- MYTH: You can tell when someone has hepatitis B/C by looking at them.
- FACT: The majority of people who are living with hepatitis B/C don’t have any symptoms in the early stages. You also can’t diagnose a person with viral hepatitis just by looking at them. There are physical symptoms associated with hepatitis, like jaundice, but that can be caused by a variety of other health conditions.
- MYTH: If you have hepatitis A, you’re immune from other types of the virus.
- FACT: Hepatitis A is a short-term infection. Most people usually recover within a few weeks of diagnosis. Those who have had hepatitis A have lifelong protection against HAV only. You are still at risk for other strains of the virus.
- MYTH: There is no treatment for chronic hepatitis B.
- FACT: No, there is no cure for hepatitis, but it is a manageable disease. Chronic HBV can be treated by a variety of effective medications that can slow, suppress, or even reverse liver disease. All chronic HBV patients require life-long monitoring.
- MYTH: You can contract hepatitis through casual contact like kissing, sharing meals, shaking hands, or drinking out of the same cup or bottle.
- FACT: Hepatitis can only be contracted on an intimate basis like sharing bodily fluids through unprotected sex or coming into contact with blood.
- MYTH: Hepatitis C only affects the liver.
- FACT: While hepatitis C does primarily affect the liver, it can also affect other parts of the body like the brain, pancreas, kidneys, and blood vessels.
- MYTH: Hepatitis C is an STD.
- FACT: Hepatitis C is transmitted through blood-to-blood exposure.

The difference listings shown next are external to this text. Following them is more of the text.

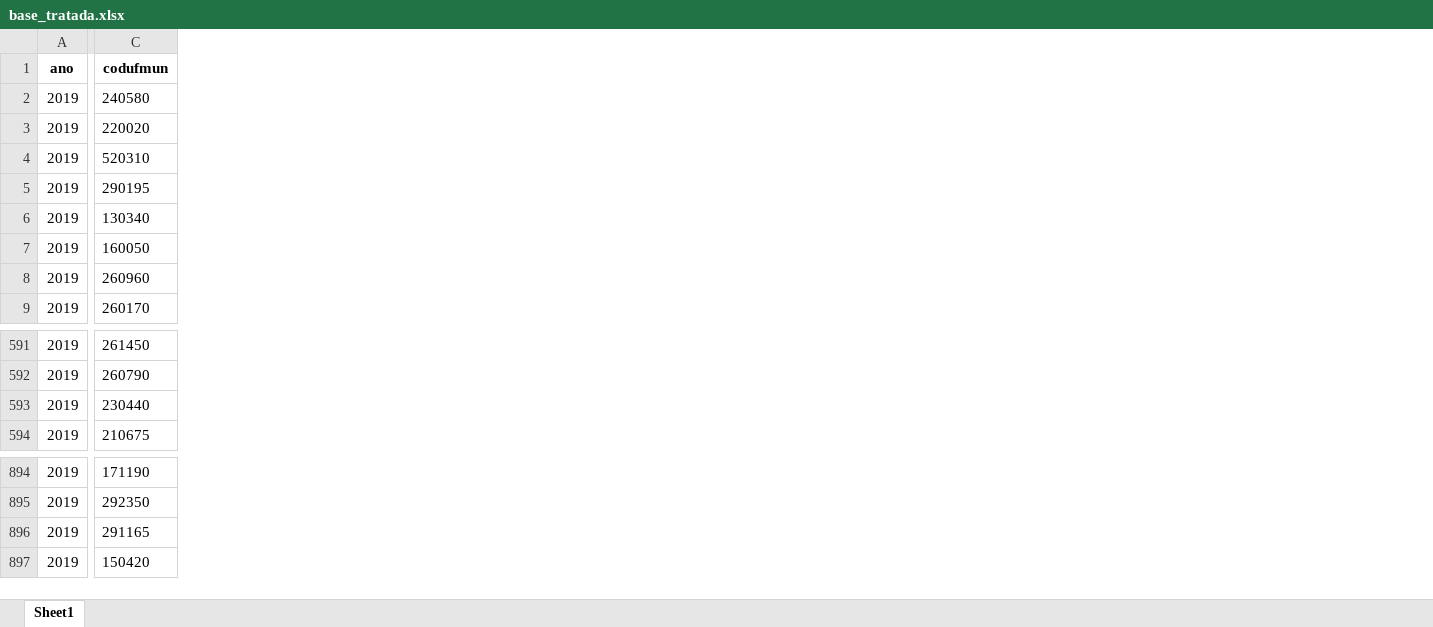
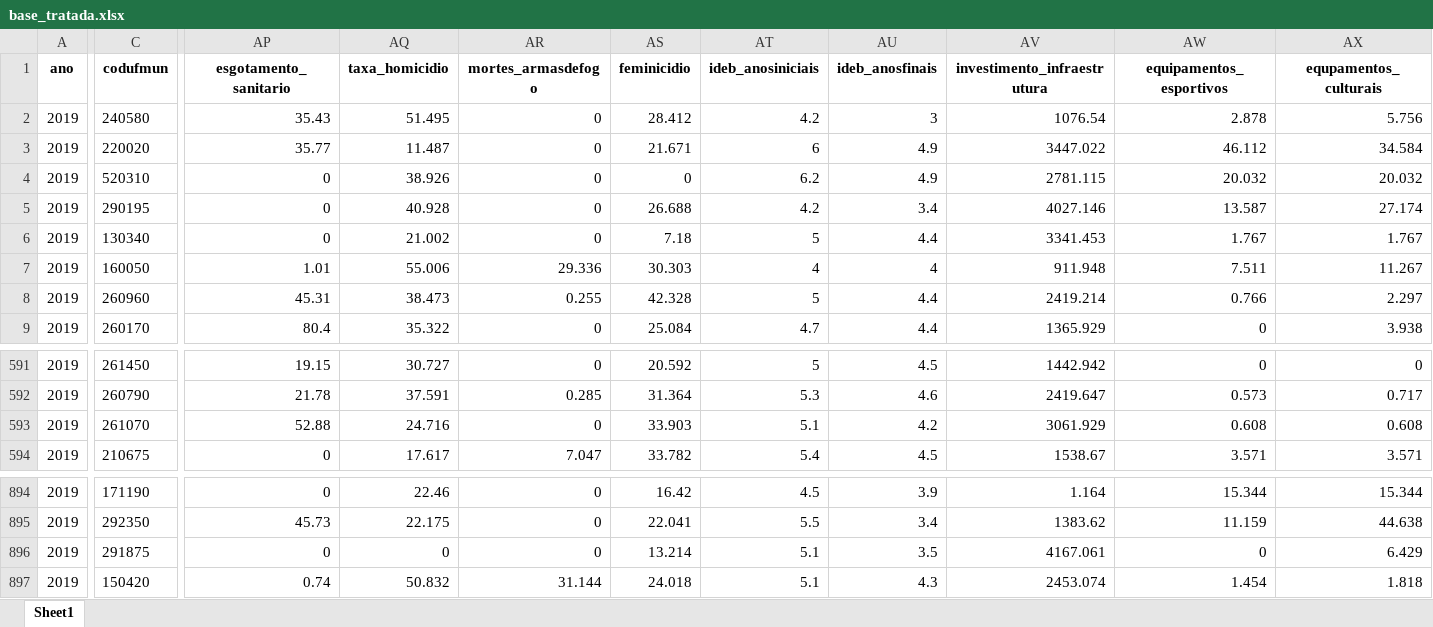
Before and after one commit to 4lefSantos/sa_maismedicos, an Excel workbook: 01_dados/Editais/2019/base_tratada.xlsx, sheet Sheet1, drawn as a sheet; only a part is shown, gaps mark what is left out; values as stored, in another font and other column widths than the file's, no borders; the diff covers the shown part only; the diff names each change by its address in the sheet, - before the commit and + after, or states it on an @@ line.

```diff
--- a/01_dados/Editais/2019/base_tratada.xlsx (sheet Sheet1)
+++ b/01_dados/Editais/2019/base_tratada.xlsx (sheet Sheet1)
+column AP (esgotamento_sanitario), rows 2-9: 35.43 | 35.77 | 0 | 0 | 0 | 1.01 | 45.31 | 80.4; rows 591-594: 19.15 | 21.78 | 52.88 | 0; rows 894-897: 0 | 45.73 | 0 | 0.74
+column AQ (taxa_homicidio), rows 2-9: 51.495 | 11.487 | 38.926 | 40.928 | 21.002 | 55.006 | 38.473 | 35.322; rows 591-594: 30.727 | 37.591 | 24.716 | 17.617; rows 894-897: 22.46 | 22.175 | 0 | 50.832
+column AR (mortes_armasdefogo), rows 2-9: 0 | 0 | 0 | 0 | 0 | 29.336 | 0.255 | 0; rows 591-594: 0 | 0.285 | 0 | 7.047; rows 894-897: 0 | 0 | 0 | 31.144
+column AS (feminicidio), rows 2-9: 28.412 | 21.671 | 0 | 26.688 | 7.18 | 30.303 | 42.328 | 25.084; rows 591-594: 20.592 | 31.364 | 33.903 | 33.782; rows 894-897: 16.42 | 22.041 | 13.214 | 24.018
+column AT (ideb_anosiniciais), rows 2-9: 4.2 | 6 | 6.2 | 4.2 | 5 | 4 | 5 | 4.7; rows 591-594: 5 | 5.3 | 5.1 | 5.4; rows 894-897: 4.5 | 5.5 | 5.1 | 5.1
+column AU (ideb_anosfinais), rows 2-9: 3 | 4.9 | 4.9 | 3.4 | 4.4 | 4 | 4.4 | 4.4; rows 591-594: 4.5 | 4.6 | 4.2 | 4.5; rows 894-897: 3.9 | 3.4 | 3.5 | 4.3
+column AV (investimento_infraestrutura), rows 2-9: 1076.54 | 3447.022 | 2781.115 | 4027.146 | 3341.453 | 911.948 | 2419.214 | 1365.929; rows 591-594: 1442.942 | 2419.647 | 3061.929 | 1538.67; rows 894-897: 1.164 | 1383.62 | 4167.061 | 2453.074
+column AW (equipamentos_esportivos), rows 2-9: 2.878 | 46.112 | 20.032 | 13.587 | 1.767 | 7.511 | 0.766 | 0; rows 591-594: 0 | 0.573 | 0.608 | 3.571; rows 894-897: 15.344 | 11.159 | 0 | 1.454
+column AX (equpamentos_culturais), rows 2-9: 5.756 | 34.584 | 20.032 | 27.174 | 1.767 | 11.267 | 2.297 | 3.938; rows 591-594: 0 | 0.717 | 0.608 | 3.571; rows 894-897: 15.344 | 44.638 | 6.429 | 1.818
-C593 (codufmun): 230440
+C593 (codufmun): 261070
-C896 (codufmun): 291165
+C896 (codufmun): 291875
```
Also changed, not shown: 387 edited cells elsewhere in this sheet, 2 other files.
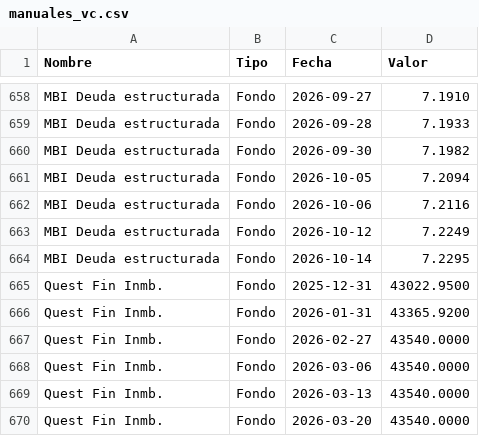
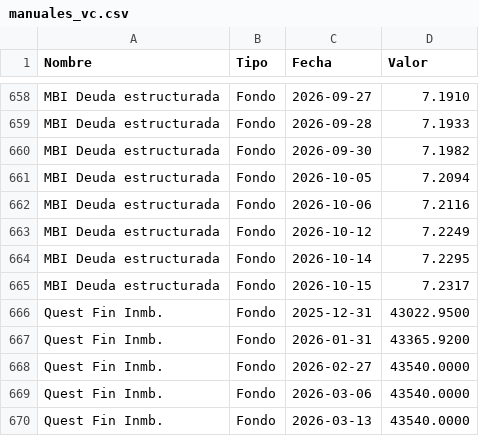
Before and after one commit to mariomezaqq/Pulso-VCC, a CSV file: data/manuales_vc.csv, drawn as a sheet; only a part is shown, gaps mark what is left out; the shorter side is filled out with more unchanged rows; the diff names each change by its address in the sheet, - before the commit and + after, or states it on an @@ line.

Commit message:
Actualizar VC manuales

```diff
--- a/data/manuales_vc.csv
+++ b/data/manuales_vc.csv
+row 665: MBI Deuda estructurada | Fondo | 2026-10-15 | 7.2317
```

While this can happen through sex, the risk of that type of transmission is very low. The majority of studies report a 0-3% chance of contracting hepatitis C through unprotected sex in a monogamous relationship.
We’re Not There Yet
Through raising awareness and encouraging vaccinations and testing, the World Hepatitis Alliance is aiming to eliminate this viral threat from the public by 2030, but we’ve still got a long way to go. Unfortunately, 90% of people who have hepatitis don’t even know they have been infected with it. Symptoms of Hepatitis are often disregarded or attributed to other illnesses and by the time those affected get diagnosed, it can be too late.
If you or someone you know are experiencing any of the symptoms we’ve mentioned above, we strongly urge you to see a healthcare professional. NEC is always here to help, with your closest Neighbors location only a short drive away.